|Lorch, Patrick -|
Submitted to: Integrative & Comparative Biology
Publication Type: Peer Reviewed Journal
Publication Acceptance Date: April 10, 2013
Publication Date: N/A
Interpretive Summary: Mormon crickets in search of nutrients form migratory bands in rangeland of the western U.S. Because the Mormon crickets are nutrient-deprived and expending energy in migration, we predicted that their immune systems might also be compromised. We have found that migrants deficient in proteins have less phenoloxidase activity, which might compromise their ability to defend themselves against pathogenic fungi. We have also found that migrants deficient in carbohydrates have less anti-bacterial activity. We hypothesize a direct compromise between migratory and anti-bacterial activity mediated by a protein that functions in lipid transport on the one hand and immune activity on the other. Here we report that the bands from Nevada lacked carbohydrates in their diet, confirming previous findings that resource limitation spurs migration. Mormon crickets fed carbohydrates did not migrate as far as those fed proteins, and those fed carbohydrates increased their anti-bacterial activity, supporting the hypothesis of a direct compromise between movement and immunity. The anti-bacterial activity of captive insects was not affected by the diet treatments, which also supports the hypothesis that movement and immunity are in conflict. Movement is rarely incorporated into studies of immune function, and so results of pathogenic studies obtained in confinement may not reflect efficacy in the field. We also extend these results to suggest that environmental unpredictability in protein and carbohydrate resources will make many insect populations fluctuate between a protein-deficient state that might be more susceptible to pathogenic fungi to a carbohydrate-deficient state that is more susceptible to bacteria.

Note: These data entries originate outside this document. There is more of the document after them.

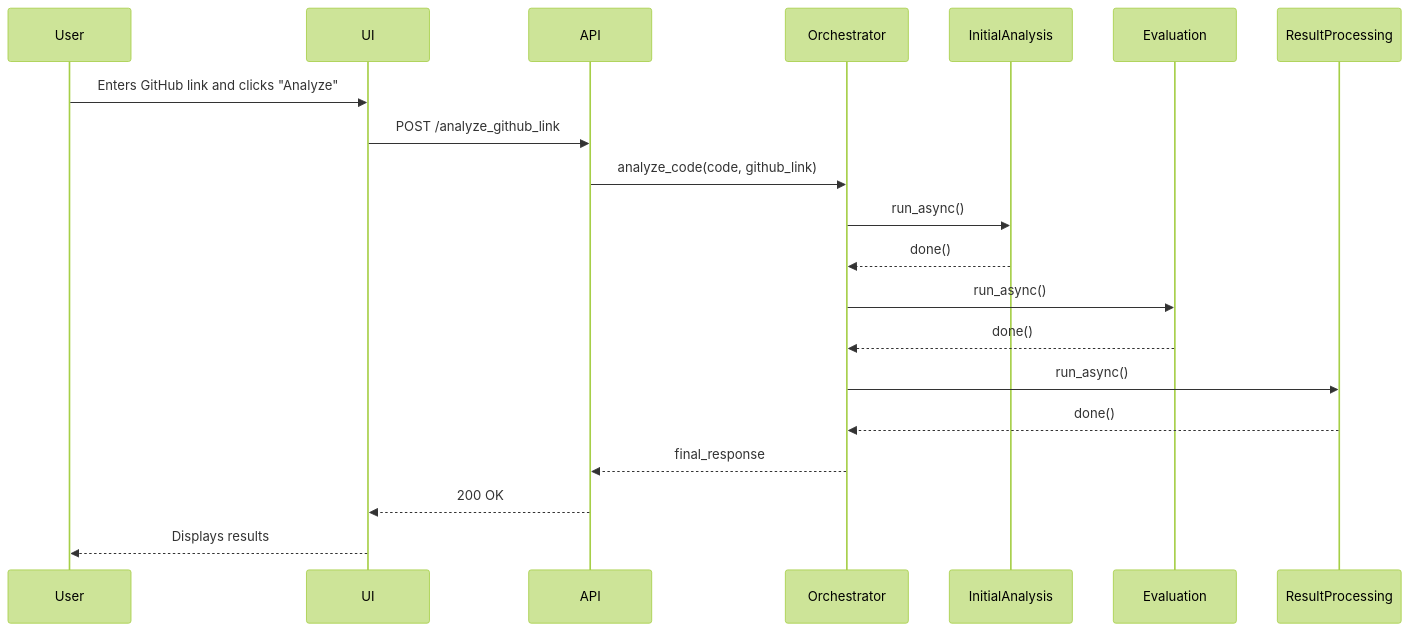
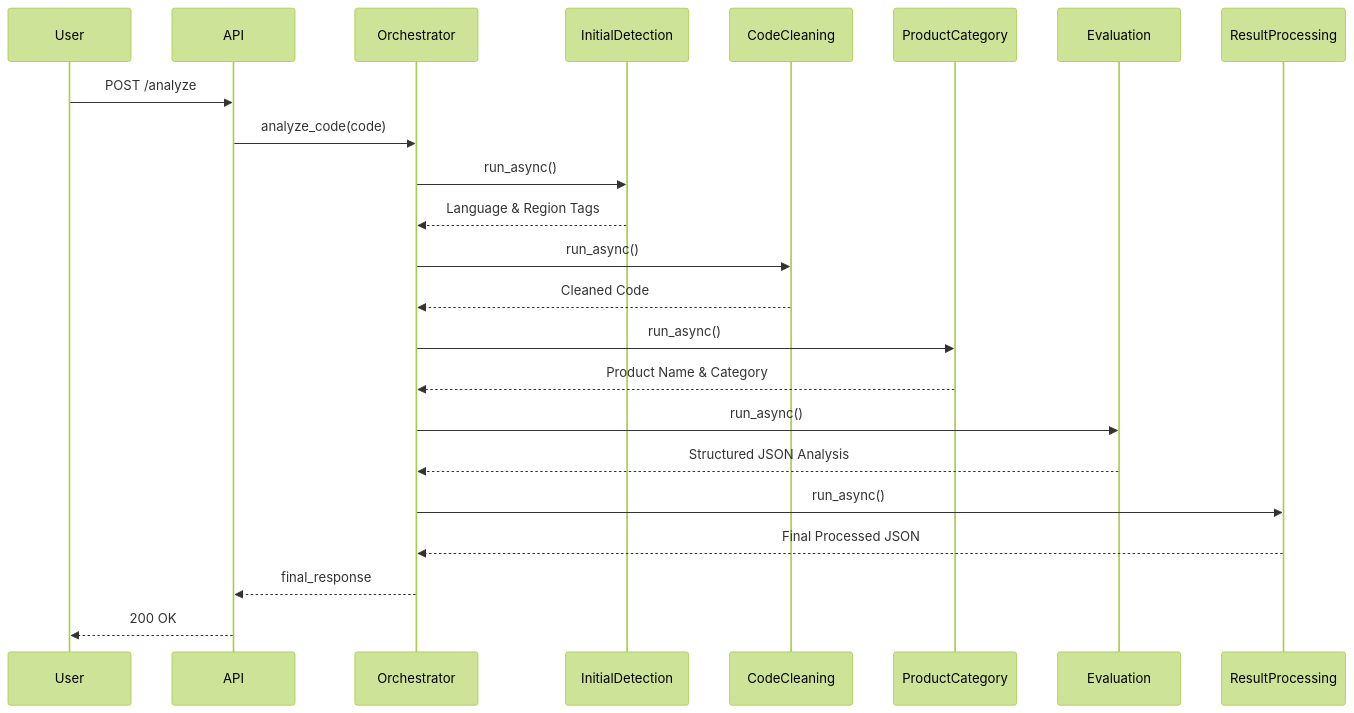
One commit to joeshirey/HealthScoringAgent changed the second of 2 diagrams in docs/TECHNICAL_DESIGN.md. Above: the diagram before and after it, drawn with Mermaid (forest theme). The commit also changed other lines of this file and 5 other files, not shown here.

````diff
--- a/docs/TECHNICAL_DESIGN.md
+++ b/docs/TECHNICAL_DESIGN.md
@@ -43,23 +50,26 @@
 ```mermaid
 sequenceDiagram
     participant User
-    participant UI
     participant API
     participant Orchestrator
-    participant InitialAnalysis
+    participant InitialDetection
+    participant CodeCleaning
+    participant ProductCategory
     participant Evaluation
     participant ResultProcessing
 
-    User->>UI: Enters GitHub link and clicks "Analyze"
-    UI->>API: POST /analyze_github_link
-    API->>Orchestrator: analyze_code(code, github_link)
-    Orchestrator->>InitialAnalysis: run_async()
-    InitialAnalysis-->>Orchestrator: done()
+    User->>API: POST /analyze
+    API->>Orchestrator: analyze_code(code)
+    Orchestrator->>InitialDetection: run_async()
+    InitialDetection-->>Orchestrator: Language & Region Tags
+    Orchestrator->>CodeCleaning: run_async()
+    CodeCleaning-->>Orchestrator: Cleaned Code
+    Orchestrator->>ProductCategory: run_async()
+    ProductCategory-->>Orchestrator: Product Name & Category
     Orchestrator->>Evaluation: run_async()
-    Evaluation-->>Orchestrator: done()
+    Evaluation-->>Orchestrator: Structured JSON Analysis
     Orchestrator->>ResultProcessing: run_async()
-    ResultProcessing-->>Orchestrator: done()
+    ResultProcessing-->>Orchestrator: Final Processed JSON
     Orchestrator-->>API: final_response
-    API-->>UI: 200 OK
-    UI-->>User: Displays results
+    API-->>User: 200 OK
 ```
````
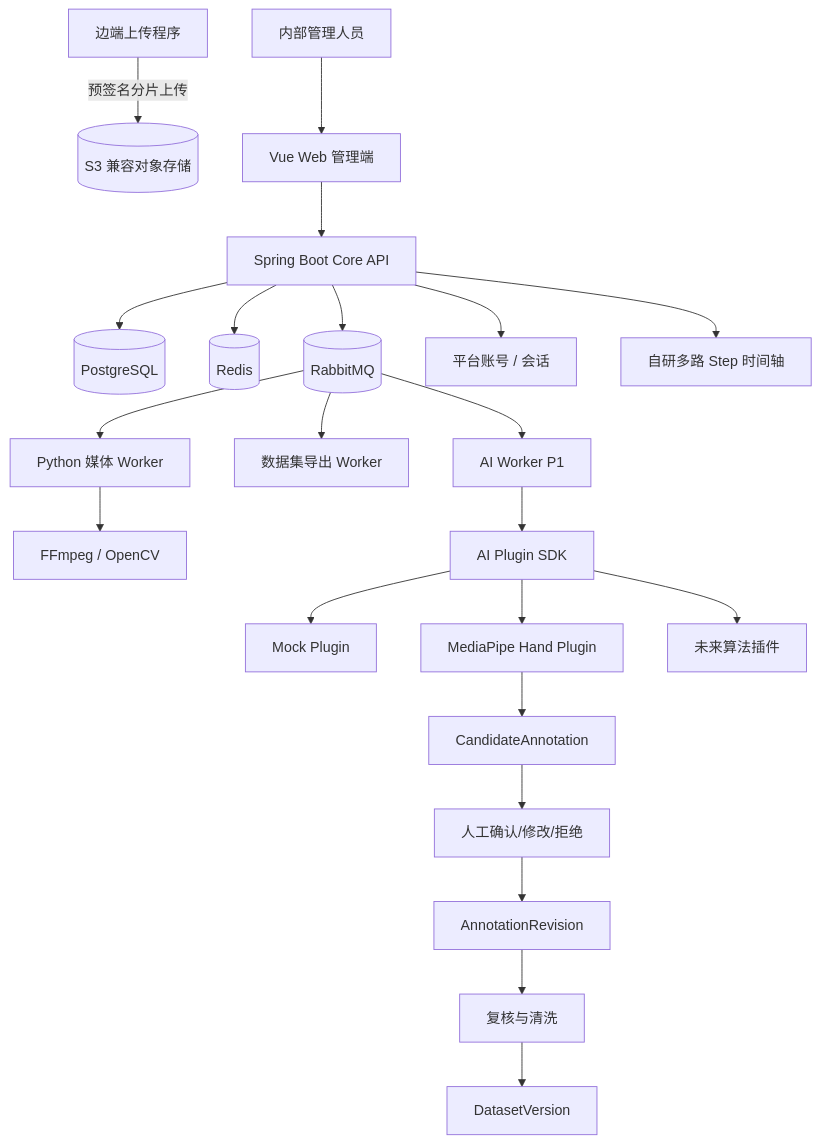
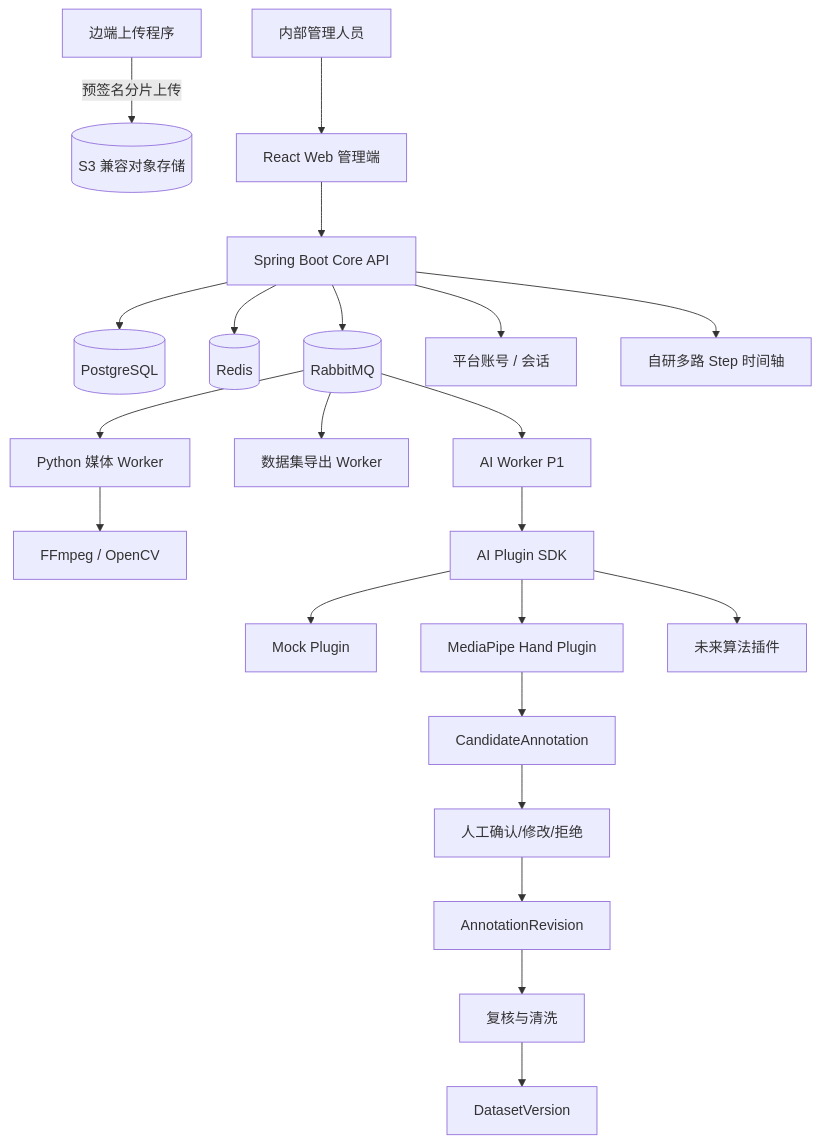
One commit to Soberis/medication-video-platform changed the diagram in docs/architecture/配药平台技术设计.md. Above: the diagram before and after it, drawn with Mermaid. The commit also changed other lines of this file and 71 other files, not shown here.

Commit message:
refactor(web): replace Vue frontend with React

````diff
--- a/docs/architecture/配药平台技术设计.md
+++ b/docs/architecture/配药平台技术设计.md
@@ -246,27 +246,27 @@
 ```mermaid
 flowchart TB
     EDGE[边端上传程序] -->|预签名分片上传| S3[(S3 兼容对象存储)]
-    USER[内部管理人员] --> WEB[Vue Web 管理端]
+    USER[内部管理人员] --> WEB[React Web 管理端]
     WEB --> API[Spring Boot Core API]
 
     API --> PG[(PostgreSQL)]
     API --> REDIS[(Redis)]
     API --> MQ[(RabbitMQ)]
     API --> ACCOUNT[平台账号 / 会话]
     MQ --> MW[Python 媒体 Worker]
     MQ --> EW[数据集导出 Worker]
     MQ --> AW[AI Worker P1]
 
     MW --> FFMPEG[FFmpeg / OpenCV]
     AW --> SDK[AI Plugin SDK]
     SDK --> MOCK[Mock Plugin]
     SDK --> MP[MediaPipe Hand Plugin]
     SDK --> FUTURE[未来算法插件]
 
     API --> TIMELINE[自研多路 Step 时间轴]
     MP --> CAND[CandidateAnnotation]
     CAND --> HUMAN[人工确认/修改/拒绝]
     HUMAN --> REV[AnnotationRevision]
     REV --> REVIEW[复核与清洗]
     REVIEW --> DATASET[DatasetVersion]
 ```
````
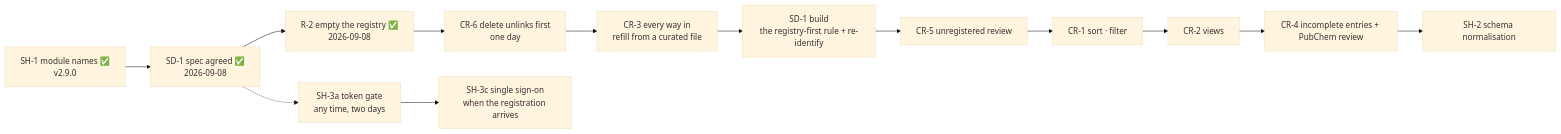
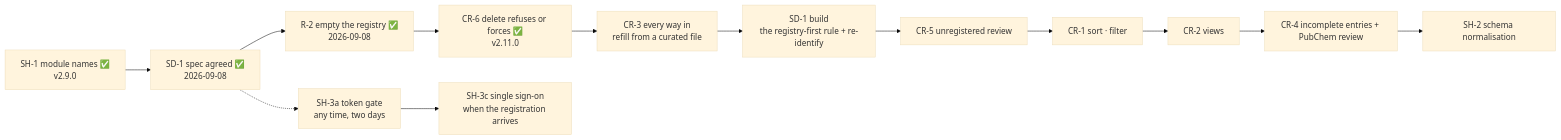
The diagram in docs/05-roadmap.md (akannan2987/nr-nips-crucible), drawn with Mermaid (base theme) before and after one commit. The commit also changed other lines of this file and 21 other files, not shown here.

First line of the commit message:
Refuse to delete a compound with linked rows; unlink first when forced

````diff
--- a/docs/05-roadmap.md
+++ b/docs/05-roadmap.md
@@ -195,12 +195,12 @@
 ```mermaid
 flowchart LR
     SH1["SH-1 module names ✅<br/>v2.9.0"] --> SD1s["SD-1 spec agreed ✅<br/>2026-09-08"]
     SD1s --> R2["R-2 empty the registry ✅<br/>2026-09-08"]
-    R2 --> CR6["CR-6 delete unlinks first<br/>one day"] --> CR3["CR-3 every way in<br/>refill from a curated file"]
+    R2 --> CR6["CR-6 delete refuses or forces ✅<br/>v2.11.0"] --> CR3["CR-3 every way in<br/>refill from a curated file"]
     CR3 --> SD1["SD-1 build<br/>the registry-first rule + re-identify"]
     SD1 --> CR5["CR-5 unregistered review"]
     CR5 --> CR1["CR-1 sort · filter"] --> CR2["CR-2 views"]
     CR2 --> CR4["CR-4 incomplete entries + PubChem review"]
     CR4 --> SH2["SH-2 schema normalisation"]
     SD1s -.-> SH3a["SH-3a token gate<br/>any time, two days"] --> SH3c["SH-3c single sign-on<br/>when the registration arrives"]
 ```
````
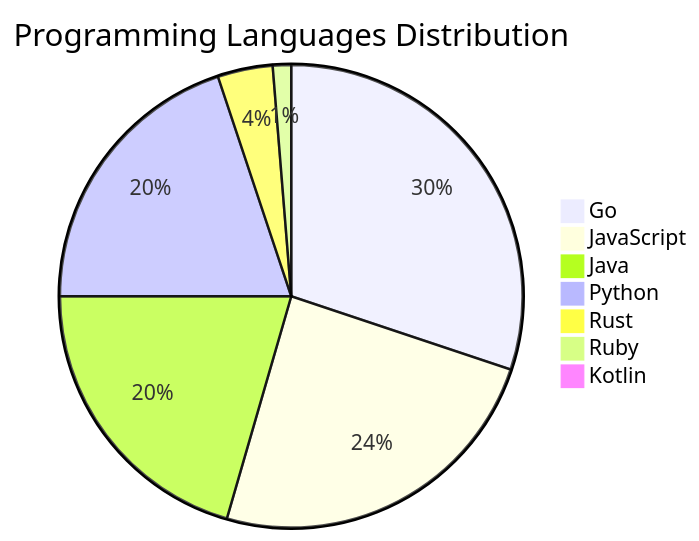
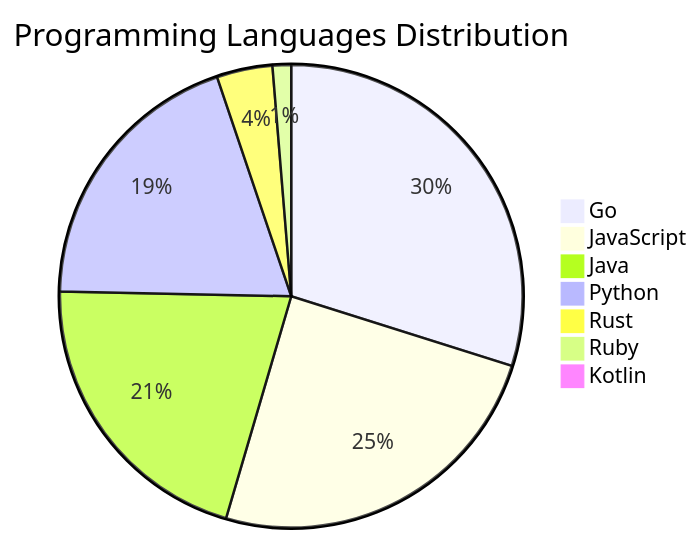
Before and after one commit to Derrick-MUGISHA/github-activity-bot: the diagram in README.md, drawn with Mermaid. The commit also changed other lines of this file and 4 other files, not shown here.

````diff
--- a/README.md
+++ b/README.md
@@ -207,10 +207,10 @@
 ```mermaid
 pie title Programming Languages Distribution
-    "Go" : 47
+    "Go" : 46
     "JavaScript" : 38
     "Java" : 32
-    "Python" : 31
+    "Python" : 30
     "Rust" : 6
     "Ruby" : 2
     "Kotlin" : 1
 ```
````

Technical Abstract: Migration is often associated with movement away from areas with depleted nutrients or other resources, and yet migration itself is energetically demanding. Migrating Mormon crickets Anabrus simplex (Orthoptera: Tettigoniidae) lack nutrients, and supplementation of deficient nutrients slows migratory movements and enhances specific aspects of their immune systems. Migrants deficient in proteins have less spontaneous phenoloxidase (PO) activity, whereas those deficient in carbohydrates have less anti-bacterial titers with a proposed compromise between migratory and anti-bacterial activities. To investigate the relationship between diet, movement, and immunity further, we removed Mormon crickets from a migratory band and offered each cricket one of five diet treatments: high protein, high carbohydrate, equal weight proteins and carbohydrates (P+C), vitamins only, or water only for one hour. We then attached a radio, returned each to the migratory band, and recaptured them 18-24 h later. Mormon crickets fed protein moved the furthest, those without diet or only vitamins moved less, and those fed carbohydrates or P+C moved the least. Standard intake trials also indicated that the Mormon crickets were deficient in carbohydrates. Consistent with a previous study, anti-bacterial activity was greatest in those fed carbohydrates, and there was no difference between those fed water, protein, or P+C. Crickets were removed from the same migratory band and fed one of four diet treatments: high P, high C, P+C, or vitamins only, for 1 h. Then the crickets were held in captivity with water only for 4 or 24 h before blood was drawn. Immunity measures did not differ between draw times. Diet treatments had no effect on anti-bacterial activity of captive Mormon crickets, whereas total PO was greater in those fed protein. These results support the hypothesis of a direct compromise between migratory and anti-bacterial activities, whereas PO is compromised by poor protein nutrition independent of migratory activities. We discuss the potential effects of climate on nutritional deficits and susceptibility to different pathogens.